* [PROBLEM DETAILS]
Once you reach the line containing "diff --git a/_wiki/blog/2024/2024-04-22-aidocent.md" in the data below, restate each line word for word up to and including the one containing "1. Shared creds with freelancers".

(Data records)
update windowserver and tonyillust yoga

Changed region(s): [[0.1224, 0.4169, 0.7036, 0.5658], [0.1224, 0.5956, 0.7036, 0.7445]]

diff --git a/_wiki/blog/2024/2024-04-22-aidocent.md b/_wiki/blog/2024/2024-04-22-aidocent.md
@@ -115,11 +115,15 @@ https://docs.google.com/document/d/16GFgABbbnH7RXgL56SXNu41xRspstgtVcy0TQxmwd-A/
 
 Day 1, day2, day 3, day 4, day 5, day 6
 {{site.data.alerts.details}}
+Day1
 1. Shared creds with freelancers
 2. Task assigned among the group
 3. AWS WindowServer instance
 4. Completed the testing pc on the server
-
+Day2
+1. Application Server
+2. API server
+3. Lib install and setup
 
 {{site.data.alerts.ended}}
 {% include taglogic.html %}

* [EXPECTED ANSWER]
diff --git a/_wiki/blog/2024/2024-04-22-aidocent.md b/_wiki/blog/2024/2024-04-22-aidocent.md
@@ -115,11 +115,15 @@ https://docs.google.com/document/d/16GFgABbbnH7RXgL56SXNu41xRspstgtVcy0TQxmwd-A/
 
 Day 1, day2, day 3, day 4, day 5, day 6
 {{site.data.alerts.details}}
+Day1
 1. Shared creds with freelancers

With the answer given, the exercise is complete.